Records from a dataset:
· · · · ·

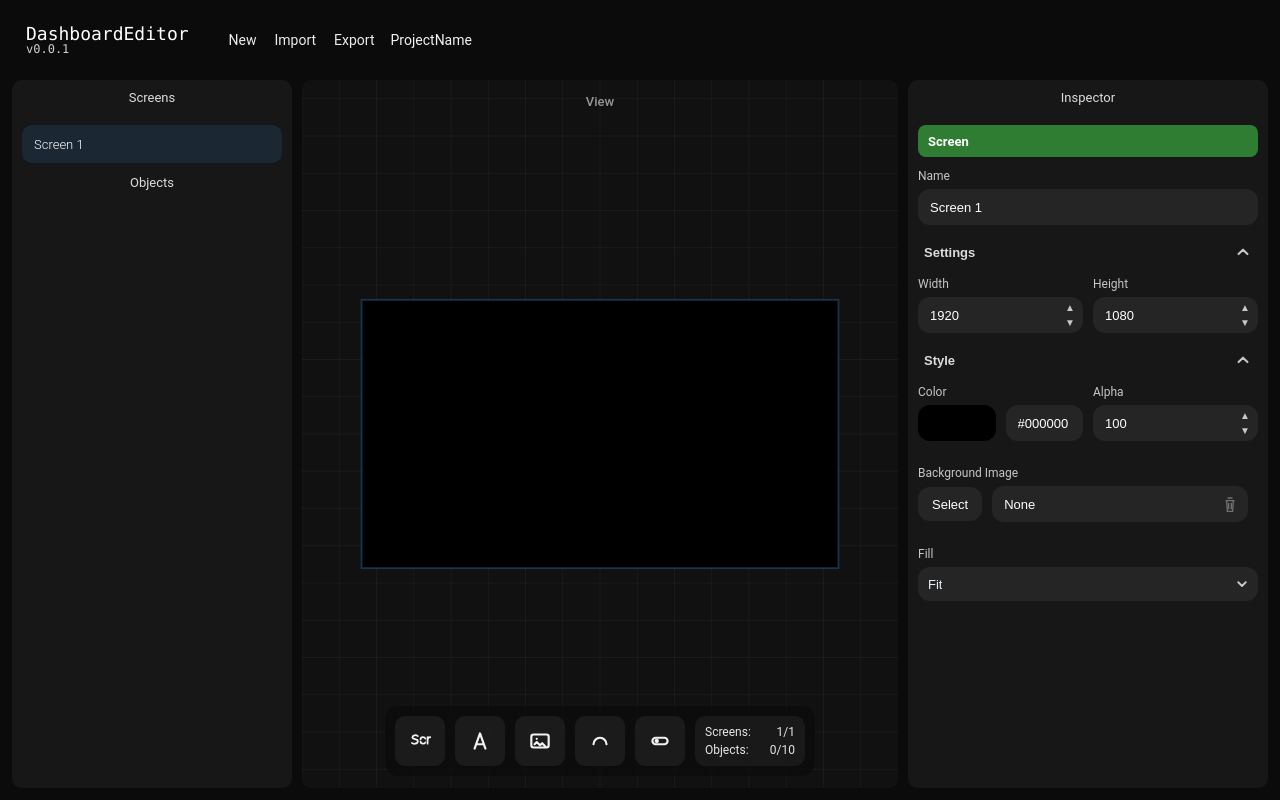
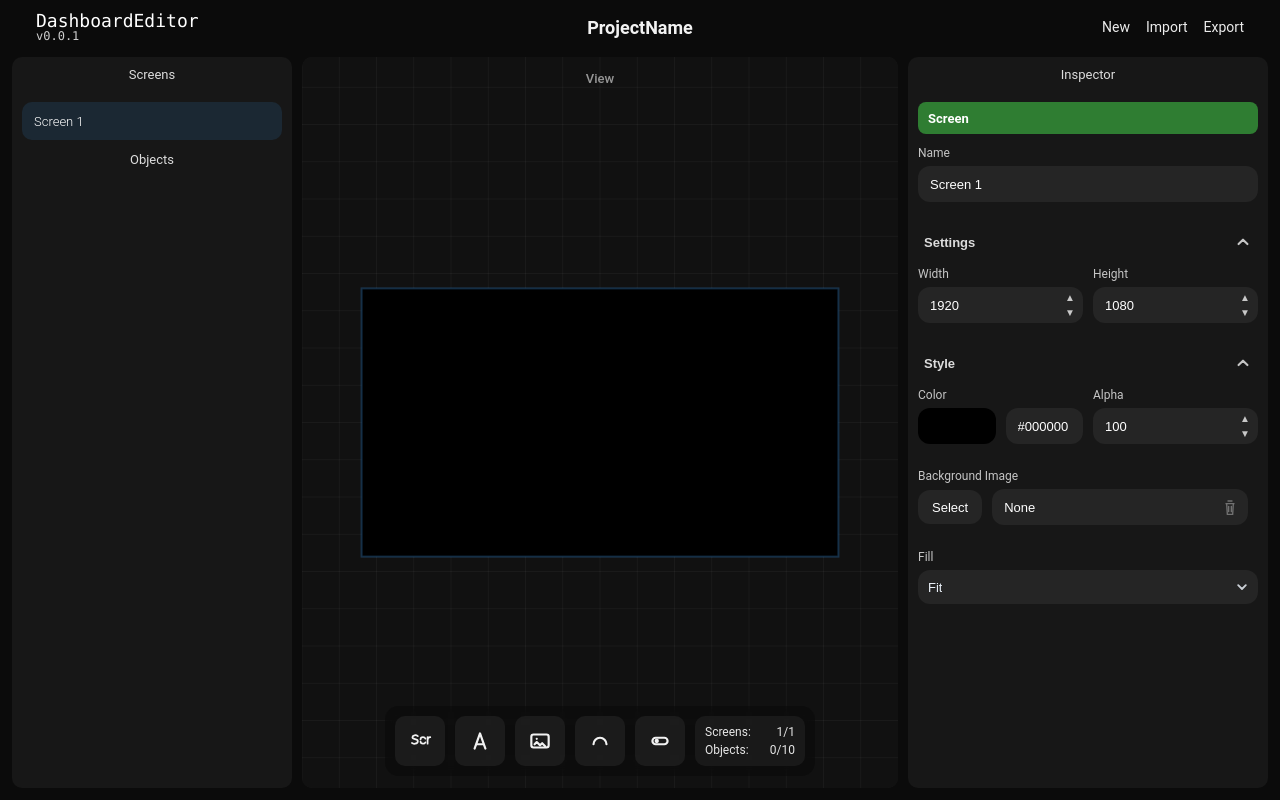
Before and after one commit to abyssinec/DashboardEditor, a React (Vite) app: page / in a window 1280 px wide. Built offline with nearby package versions, Linux system fonts and the light colour scheme.

Commit message:
UI Layout fixes

```diff
--- a/src/App.tsx
+++ b/src/App.tsx
@@ -1,11 +1,11 @@
-import React, { useEffect, useRef } from "react";
+import React, { useEffect, useMemo, useRef, useState } from "react";
 
 import { AssetsPanel } from "./components/AssetsPanel";
 import { Inspector } from "./components/Inspector";
 import { LeftPanel } from "./components/LeftPanel";
 import { ViewPanel } from "./components/ViewPanel";
 import { useStore } from "./hooks/useStore";
-import { Actions, redo, undo } from "./store";
+import { Actions } from "./store";
 import { exportDashboard, importDashboard } from "./utils/dashboardFormat";
 
 export default function App() {
@@ -14,64 +14,36 @@ export default function App() {
   const assetsOpen = useStore((s) => s.assetsPanel.isOpen);
   const fileRef = useRef<HTMLInputElement | null>(null);
 
+  const projectName = project.project.name || "ProjectName";
+
+  const [editingName, setEditingName] = useState(false);
+  const [nameDraft, setNameDraft] = useState(projectName);
+  const nameInputRef = useRef<HTMLInputElement | null>(null);
+
   useEffect(() => {
-    function isTypingTarget(el: EventTarget | null) {
-      const t = el as HTMLElement | null;
-      if (!t) return false;
-      const tag = t.tagName?.toLowerCase();
-      return tag === "input" || tag === "textarea" || (t as any).isContentEditable;
+    if (!editingName) setNameDraft(projectName);
+  }, [projectName, editingName]);
+
+  useEffect(() => {
+    if (editingName) {
+      requestAnimationFrame(() => {
+        nameInputRef.current?.focus();
+        nameInputRef.current?.select();
+      });
     }
+  }, [editingName]);
 
-    function onKeyDown(e: KeyboardEvent) {
-      // Don't hijack shortcuts while user is typing in inputs.
-      if (isTypingTarget(e.target)) return;
-
-      const key = e.key.toLowerCase();
-
-      // Undo / Redo
-      if (e.ctrlKey && !e.altKey && key === "z") {
-        e.preventDefault();
-        if (e.shiftKey) redo();
-        else undo();
-        return;
-      }
-
-      // Common redo shortcut
-      if (e.ctrlKey && !e.altKey && key === "y") {
-        e.preventDefault();
-        redo();
-        return;
-      }
-
-      // Copy / Paste / Duplicate
-      if (e.ctrlKey && !e.altKey && key === "c") {
-        e.preventDefault();
-        Actions.copySelected();
-        return;
-      }
-
-      if (e.ctrlKey && !e.altKey && key === "v") {
-        e.preventDefault();
-        Actions.paste();
-        return;
-      }
-
-      if (e.ctrlKey && !e.altKey && key === "d") {
-        e.preventDefault();
-        Actions.duplicateSelected();
-        return;
-      }
-    }
-
-    window.addEventListener("keydown", onKeyDown, { passive: false });
-    return () => window.removeEventListener("keydown", onKeyDown as any);
-  }, []);
+  const safeFileName = useMemo(() => {
+    const base = (projectName || "project").trim();
+    const cleaned = base.replace(/[\\/:*?"<>|]/g, "_").replace(/\s+/g, "_");
+    return cleaned || "project";
+  }, [projectName]);
 
   async function onExport() {
     const blob = await exportDashboard(project, "0.0.1", assetBytes);
     const a = document.createElement("a");
     a.href = URL.createObjectURL(blob);
-    a.download = `${project.project.name.replace(/\s+/g, "_") || "project"}.dashboard`;
+    a.download = `${safeFileName}.dashboard`;
     a.click();
   }
 
@@ -89,17 +61,105 @@ export default function App() {
     window.location.reload();
   }
 
+  function commitProjectName(nextRaw: string) {
+    const next = (nextRaw || "").trim();
+    if (!next) {
+      setNameDraft(projectName);
+      setEditingName(false);
+      return;
+    }
+    Actions.setProjectName(next);
+    setEditingName(false);
+  }
+
+  function cancelEdit() {
+    setNameDraft(projectName);
+    setEditingName(false);
+  }
+
   return (
     <div className="appRoot">
-      {/* Top */}
-      <div className="topBar">
-        <div className="brand">
+      {/* TOP BAR */}
+      <div
+        className="topBar"
+        style={{
+          position: "relative",
+          display: "flex",
+          alignItems: "center",
+          justifyContent: "space-between",
+          padding: "0 24px",
+          height: 30,
+        }}
+      >
+        {/* LEFT */}
+        <div className="brand" style={{ display: "flex", flexDirection: "column" }}>
           <div className="title">DashboardEditor</div>
           <div className="version">v0.0.1</div>
         </div>
 
-        <div style={{ display: "flex", alignItems: "center", gap: 16, minWidth: 0 }}>
-          <div className="topActions">
+        {/* CENTER (absolute centered) */}
+        <div
+          style={{
+            position: "absolute",
+            left: "50%",
+            transform: "translateX(-50%)",
+            display: "flex",
+            alignItems: "center",
+            justifyContent: "center",
+            pointerEvents: "auto",
+          }}
+        >
+          {!editingName ? (
+            <div
+              className="projectName"
+              onClick={() => setEditingName(true)}
+              onDoubleClick={() => setEditingName(true)}
+              style={{
+                cursor: "text",
+                fontSize: 18,
+                fontWeight: 600,
+                whiteSpace: "nowrap",
+                maxWidth: 600,
+                overflow: "hidden",
+                textOverflow: "ellipsis",
+              }}
+            >
+              {projectName}
+            </div>
+          ) : (
+            <input
+              ref={nameInputRef}
+              value={nameDraft}
+              onChange={(e) => setNameDraft(e.target.value)}
+              onBlur={() => commitProjectName(nameDraft)}
+              onKeyDown={(e) => {
+                if (e.key === "Enter") {
+                  e.preventDefault();
+                  commitProjectName(nameDraft);
+                } else if (e.key === "Escape") {
+                  e.preventDefault();
+                  cancelEdit();
+                }
+              }}
+              style={{
+                width: 360,
+                maxWidth: "40vw",
+                textAlign: "center",
+                background: "rgba(255,255,255,0.06)",
+                border: "0px solid rgba(255,255,255,0.12)",
+                color: "white",
+                borderRadius: 10,
+                padding: "6px 12px",
+                outline: "none",
+                fontSize: 18,
+                fontWeight: 600,
+              }}
+            />
+          )}
+        </div>
+
+        {/* RIGHT */}
+        <div className="topActions" style={{ display: "flex", gap: 16 }}>
           <div className="topBtn" onClick={onNew}>
             New
           </div>
@@ -110,14 +170,9 @@ export default function App() {
             Export
           </div>
         </div>
-
-          <div className="projectName">{project.project.name}</div>
       </div>
 
-        {/* <div className="account">Account</div> */}
-      </div>
-
-      {/* Main */}
+      {/* MAIN */}
       <div className="mainGrid">
         <div className="panel">
           <div className="panelInner">
@@ -132,7 +187,9 @@ export default function App() {
         </div>
 
         <div className="panel">
-          <div className="panelInner">{assetsOpen ? <AssetsPanel /> : <Inspector />}</div>
+          <div className="panelInner">
+            {assetsOpen ? <AssetsPanel /> : <Inspector />}
+          </div>
         </div>
       </div>
 
--- a/src/store.ts
+++ b/src/store.ts
@@ -55,8 +55,13 @@ const history: History = {
   limit: 200,
 };
 
-// --- Copy / Paste (internal clipboard) ---
-let clipboardObject: AnyObj | null = null;
+// --- Clipboard (object OR screen) ---
+type Clipboard =
+  | { kind: "object"; obj: AnyObj }
+  | { kind: "screen"; screen: Screen }
+  | null;
+
+let clipboard: Clipboard = null;
 
 function cloneSnapshot(s: State): State {
   return structuredClone(s);
@@ -72,7 +77,6 @@ export function subscribe(fn: Listener) {
 }
 
 type SetStateOpts = {
-  // If false, do not write this update into history (useful for selection/UI-only changes).
   history?: boolean;
 };
 
@@ -84,7 +88,6 @@ function pushPastSnapshotOnce() {
   const prevSnap = cloneSnapshot(state);
   history.past.push(prevSnap);
   if (history.past.length > history.limit) history.past.shift();
-  // new change clears redo
   history.future = [];
 }
 
@@ -159,14 +162,6 @@ function getSelectedObject(s: State): AnyObj | undefined {
   return screen.objects.find((o) => o.id === s.selectedObjectId);
 }
 
-function cloneObjectForPaste(src: AnyObj, screen: Screen): AnyObj {
-  const o = structuredClone(src) as AnyObj;
-  o.id = "obj_" + nanoid(6);
-  o.z = nextZ(screen);
-  o.name = `${src.name} Copy`;
-  return o;
-}
-
 function makeDefaultScreen(id = "screen_1", name = "Screen 1"): Screen {
   return {
     id,
@@ -198,6 +193,29 @@ function getSelectedScreenDraft(d: { project: Project; selectedScreenId: string
   return d.project.screens.find((s) => s.id === d.selectedScreenId) ?? d.project.screens[0];
 }
 
+function cloneObjectForPaste(src: AnyObj, screen: Screen): AnyObj {
+  const o = structuredClone(src) as AnyObj;
+  o.id = "obj_" + nanoid(6);
+  o.z = nextZ(screen);
+  o.name = `${src.name} Copy`;
+  return o;
+}
+
+function cloneScreenForPaste(src: Screen): Screen {
+  const s = structuredClone(src) as Screen;
+  s.id = "screen_" + nanoid(5);
+  s.name = `${src.name} Copy`;
+
+  // IMPORTANT: give NEW ids to all objects to avoid collisions
+  s.objects = (s.objects || []).map((o: AnyObj) => {
+    const c = structuredClone(o) as AnyObj;
+    c.id = "obj_" + nanoid(6);
+    return c;
+  });
+
+  return s;
+}
+
 export const Actions = {
   hydrate(project: Project, assetBytes: Record<string, Uint8Array>) {
     const safeProject: Project = {
@@ -218,7 +236,7 @@ export const Actions = {
     );
   },
 
-  // ✅ for drag/resize batching
+  // for drag/resize batching
   beginGesture() {
     beginHistoryBatch();
   },
@@ -242,32 +260,69 @@ export const Actions = {
     setState({ ...state, selectedObjectId: id }, { history: false });
   },
 
+  // ✅ COPY: object if selected, otherwise screen
   copySelected() {
     const obj = getSelectedObject(state);
-    clipboardObject = obj ? (structuredClone(obj) as AnyObj) : null;
+    if (obj) {
+      clipboard = { kind: "object", obj: structuredClone(obj) as AnyObj };
+      return;
+    }
+    const scr = getSelectedScreen(state);
+    if (scr) clipboard = { kind: "screen", screen: structuredClone(scr) as Screen };
   },
 
+  // ✅ PASTE: object OR screen depending on clipboard
   paste() {
-    if (!clipboardObject) return;
+    if (!clipboard) return;
+
+    if (clipboard.kind === "object") {
       setState(
         produce(state, (d) => {
           const s = getSelectedScreenDraft(d);
-        const pasted = cloneObjectForPaste(clipboardObject!, s);
+          const pasted = cloneObjectForPaste(clipboard!.obj, s);
           s.objects.push(pasted);
           d.selectedObjectId = pasted.id;
         }),
       );
+      return;
+    }
+
+    if (clipboard.kind === "screen") {
+      setState(
+        produce(state, (d) => {
+          const cloned = cloneScreenForPaste(clipboard!.screen);
+          d.project.screens.push(cloned);
+          d.selectedScreenId = cloned.id;
+          d.selectedObjectId = undefined;
+        }),
+      );
+    }
   },
 
+  // ✅ DUPLICATE: object if selected, otherwise screen
   duplicateSelected() {
-    const src = getSelectedObject(state);
-    if (!src) return;
+    const obj = getSelectedObject(state);
+    if (obj) {
       setState(
         produce(state, (d) => {
           const s = getSelectedScreenDraft(d);
-        const dup = cloneObjectForPaste(src, s);
+          const dup = cloneObjectForPaste(obj, s);
           s.objects.push(dup);
           d.selectedObjectId = dup.id;
+        }),
+      );
+      return;
+    }
+
+    const scr = getSelectedScreen(state);
+    if (!scr) return;
+
+    setState(
+      produce(state, (d) => {
+        const cloned = cloneScreenForPaste(scr);
+        d.project.screens.push(cloned);
+        d.selectedScreenId = cloned.id;
+        d.selectedObjectId = undefined;
       }),
     );
   },
@@ -516,7 +571,6 @@ export const Actions = {
 
         delete d.assetBytes[assetId];
 
-        // unlink
         for (const s of d.project.screens) {
           if (s.style.backgroundImageAssetId === assetId) s.style.backgroundImageAssetId = undefined;
 
@@ -550,4 +604,14 @@ export const Actions = {
       }),
     );
   },
+  setProjectName(name: string) {
+    const trimmed = (name ?? "").trim();
+    if (!trimmed) return;
+
+    setState(
+      produce(state, (d) => {
+        d.project.project.name = trimmed;
+      }),
+    );
+  },
 };
--- a/src/styles.css
+++ b/src/styles.css
@@ -37,8 +37,8 @@ body {
 .appRoot {
   height: 100dvh;
   display: grid;
-  grid-template-rows: 56px 1fr;
-  gap: 12px;
+  grid-template-rows: 45px 1fr;
+  gap: 0px;
   padding: 12px;
   box-sizing: border-box;
   overflow: hidden;
@@ -46,6 +46,7 @@ body {
 
 /* Topbar */
 .topBar {
+
   display: grid;
   grid-template-columns: auto 1fr auto;
   align-items: center;
@@ -106,10 +107,11 @@ body {
 /* Main grid */
 .mainGrid {
   display: grid;
-  grid-template-columns: 304px 1fr 382px;
+  grid-template-columns: 270px 1fr 300px;
   gap: 10px;
   overflow: hidden;
   min-height: 0;
+
 }
 
 /* Panels */
@@ -377,7 +379,7 @@ body {
 }
 
 /* Sections like ref */
-.insSection { margin-top: 12px; }
+.insSection { margin-top: 25px; }
 
 .insSectionHead {
   width: 100%;
@@ -898,7 +900,7 @@ input[type="number"] { -moz-appearance: textfield; }
 }
 
 .assetsFooter {
-  margin-top: auto;
+  margin-top: 25px;
   flex: 0 0 auto;
   padding: 16px 24px 24px 24px;
   background: transparent;
```
Lines whose indentation alone changed are shown as unchanged.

· · · · ·

Your instructions: Bring together each line above where the string "padding" turns up.

Result:
+          padding: "0 24px",
+                padding: "6px 12px",
   padding: 12px;
   padding: 16px 24px 24px 24px;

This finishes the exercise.